■ ACTION ITEM
In the listing below, find each line that holds the string "axvline" and copy it.

■ RECORDS FOR THE TASK

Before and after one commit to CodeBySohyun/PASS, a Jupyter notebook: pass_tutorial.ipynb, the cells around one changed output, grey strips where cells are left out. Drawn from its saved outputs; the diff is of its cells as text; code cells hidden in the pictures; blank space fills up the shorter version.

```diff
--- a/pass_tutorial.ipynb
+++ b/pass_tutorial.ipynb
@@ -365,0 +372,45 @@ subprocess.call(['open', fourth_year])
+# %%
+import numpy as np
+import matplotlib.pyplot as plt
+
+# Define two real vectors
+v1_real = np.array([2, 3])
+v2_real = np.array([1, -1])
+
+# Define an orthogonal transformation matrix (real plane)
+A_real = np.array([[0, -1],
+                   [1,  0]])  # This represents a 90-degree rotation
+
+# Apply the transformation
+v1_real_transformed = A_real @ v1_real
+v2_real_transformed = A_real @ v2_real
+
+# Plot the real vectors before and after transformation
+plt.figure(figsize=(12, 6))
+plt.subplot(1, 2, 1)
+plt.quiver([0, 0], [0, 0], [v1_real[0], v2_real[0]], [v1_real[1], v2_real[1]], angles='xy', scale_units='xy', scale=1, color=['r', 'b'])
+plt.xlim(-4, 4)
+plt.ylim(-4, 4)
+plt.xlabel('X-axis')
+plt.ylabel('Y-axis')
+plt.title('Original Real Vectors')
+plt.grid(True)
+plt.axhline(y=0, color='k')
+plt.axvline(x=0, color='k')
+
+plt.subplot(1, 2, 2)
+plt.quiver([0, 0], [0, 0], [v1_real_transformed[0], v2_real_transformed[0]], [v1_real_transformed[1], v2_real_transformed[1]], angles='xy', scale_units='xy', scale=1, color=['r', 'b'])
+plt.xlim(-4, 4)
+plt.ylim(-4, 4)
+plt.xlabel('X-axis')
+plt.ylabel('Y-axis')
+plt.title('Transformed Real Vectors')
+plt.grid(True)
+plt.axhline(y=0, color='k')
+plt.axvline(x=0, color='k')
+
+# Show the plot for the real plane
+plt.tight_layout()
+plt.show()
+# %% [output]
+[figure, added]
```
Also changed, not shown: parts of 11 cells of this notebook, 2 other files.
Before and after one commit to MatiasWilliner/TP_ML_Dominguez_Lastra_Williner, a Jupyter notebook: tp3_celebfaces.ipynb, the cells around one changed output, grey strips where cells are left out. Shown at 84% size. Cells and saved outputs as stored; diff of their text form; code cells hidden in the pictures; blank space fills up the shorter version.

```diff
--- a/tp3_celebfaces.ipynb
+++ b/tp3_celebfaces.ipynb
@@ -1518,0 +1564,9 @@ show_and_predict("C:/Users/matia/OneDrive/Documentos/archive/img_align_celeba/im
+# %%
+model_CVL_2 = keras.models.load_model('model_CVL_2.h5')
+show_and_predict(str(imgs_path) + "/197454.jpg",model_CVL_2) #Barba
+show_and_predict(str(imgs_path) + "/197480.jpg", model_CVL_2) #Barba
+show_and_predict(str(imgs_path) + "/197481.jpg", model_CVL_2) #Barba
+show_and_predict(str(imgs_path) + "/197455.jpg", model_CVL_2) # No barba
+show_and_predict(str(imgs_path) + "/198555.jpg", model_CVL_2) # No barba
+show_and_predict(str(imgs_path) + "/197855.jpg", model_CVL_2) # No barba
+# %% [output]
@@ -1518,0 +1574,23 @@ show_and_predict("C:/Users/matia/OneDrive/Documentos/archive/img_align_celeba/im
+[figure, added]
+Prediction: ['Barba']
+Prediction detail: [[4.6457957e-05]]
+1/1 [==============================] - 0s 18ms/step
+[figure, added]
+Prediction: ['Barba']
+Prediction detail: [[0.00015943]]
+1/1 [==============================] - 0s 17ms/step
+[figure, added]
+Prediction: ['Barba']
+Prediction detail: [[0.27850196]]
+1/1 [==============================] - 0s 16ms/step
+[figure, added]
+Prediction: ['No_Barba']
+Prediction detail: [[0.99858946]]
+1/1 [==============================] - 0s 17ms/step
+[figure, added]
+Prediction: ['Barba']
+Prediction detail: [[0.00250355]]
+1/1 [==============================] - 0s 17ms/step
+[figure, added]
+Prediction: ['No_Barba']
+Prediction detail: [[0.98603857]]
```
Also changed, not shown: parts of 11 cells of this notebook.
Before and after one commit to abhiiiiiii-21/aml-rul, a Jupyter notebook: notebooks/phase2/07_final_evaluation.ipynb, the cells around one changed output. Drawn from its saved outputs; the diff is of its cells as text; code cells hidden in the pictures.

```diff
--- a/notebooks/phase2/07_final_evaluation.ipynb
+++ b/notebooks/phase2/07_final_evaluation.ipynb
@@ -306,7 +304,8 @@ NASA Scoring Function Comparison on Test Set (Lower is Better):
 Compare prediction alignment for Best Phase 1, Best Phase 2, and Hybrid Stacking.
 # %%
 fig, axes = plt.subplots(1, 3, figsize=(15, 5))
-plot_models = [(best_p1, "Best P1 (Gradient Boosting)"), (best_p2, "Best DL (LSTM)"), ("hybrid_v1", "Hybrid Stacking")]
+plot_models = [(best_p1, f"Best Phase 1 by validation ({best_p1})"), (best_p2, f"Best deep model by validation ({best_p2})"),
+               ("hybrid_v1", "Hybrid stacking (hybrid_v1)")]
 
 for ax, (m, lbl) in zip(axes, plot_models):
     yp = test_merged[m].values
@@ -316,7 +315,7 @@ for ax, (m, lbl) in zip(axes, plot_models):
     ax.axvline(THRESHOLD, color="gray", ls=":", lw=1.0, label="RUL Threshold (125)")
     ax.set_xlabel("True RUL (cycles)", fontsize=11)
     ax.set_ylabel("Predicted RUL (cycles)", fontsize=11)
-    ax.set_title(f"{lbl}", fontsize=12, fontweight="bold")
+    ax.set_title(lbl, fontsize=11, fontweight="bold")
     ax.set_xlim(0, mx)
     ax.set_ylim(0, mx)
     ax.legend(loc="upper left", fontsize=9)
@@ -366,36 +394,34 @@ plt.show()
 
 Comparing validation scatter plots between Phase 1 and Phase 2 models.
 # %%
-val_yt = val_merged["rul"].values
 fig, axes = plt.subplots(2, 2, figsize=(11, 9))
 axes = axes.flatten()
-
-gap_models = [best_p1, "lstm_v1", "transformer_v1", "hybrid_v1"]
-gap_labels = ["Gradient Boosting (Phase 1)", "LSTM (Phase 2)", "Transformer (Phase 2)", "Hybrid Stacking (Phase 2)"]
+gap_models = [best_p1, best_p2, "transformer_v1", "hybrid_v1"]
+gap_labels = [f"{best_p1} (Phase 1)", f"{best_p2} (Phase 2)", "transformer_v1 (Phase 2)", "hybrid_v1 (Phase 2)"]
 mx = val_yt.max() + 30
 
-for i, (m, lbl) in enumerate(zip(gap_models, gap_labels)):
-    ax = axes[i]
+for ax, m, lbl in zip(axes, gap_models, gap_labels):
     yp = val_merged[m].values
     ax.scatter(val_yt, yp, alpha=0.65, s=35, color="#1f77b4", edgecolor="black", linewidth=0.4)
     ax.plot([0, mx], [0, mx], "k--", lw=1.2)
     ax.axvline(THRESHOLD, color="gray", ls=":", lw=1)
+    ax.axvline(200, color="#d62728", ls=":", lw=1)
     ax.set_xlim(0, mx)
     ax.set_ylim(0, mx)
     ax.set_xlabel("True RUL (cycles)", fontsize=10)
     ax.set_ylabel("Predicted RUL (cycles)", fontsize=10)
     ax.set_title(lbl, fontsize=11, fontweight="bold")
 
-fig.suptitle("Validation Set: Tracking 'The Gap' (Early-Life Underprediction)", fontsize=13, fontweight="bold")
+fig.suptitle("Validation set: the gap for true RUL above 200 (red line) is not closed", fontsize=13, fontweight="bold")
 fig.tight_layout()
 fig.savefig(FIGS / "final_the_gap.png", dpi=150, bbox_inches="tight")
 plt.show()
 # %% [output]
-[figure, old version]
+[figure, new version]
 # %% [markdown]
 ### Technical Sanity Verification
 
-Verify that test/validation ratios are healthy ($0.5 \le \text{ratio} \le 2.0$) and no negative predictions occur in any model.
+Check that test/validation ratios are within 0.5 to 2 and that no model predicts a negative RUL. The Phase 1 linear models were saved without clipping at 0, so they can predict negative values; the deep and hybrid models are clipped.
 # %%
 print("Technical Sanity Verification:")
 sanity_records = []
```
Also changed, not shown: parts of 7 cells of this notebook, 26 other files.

■ RESULT FOR THIS TASK
+plt.axvline(x=0, color='k')
+plt.axvline(x=0, color='k')
     ax.axvline(THRESHOLD, color="gray", ls=":", lw=1.0, label="RUL Threshold (125)")
     ax.axvline(THRESHOLD, color="gray", ls=":", lw=1)
+    ax.axvline(200, color="#d62728", ls=":", lw=1)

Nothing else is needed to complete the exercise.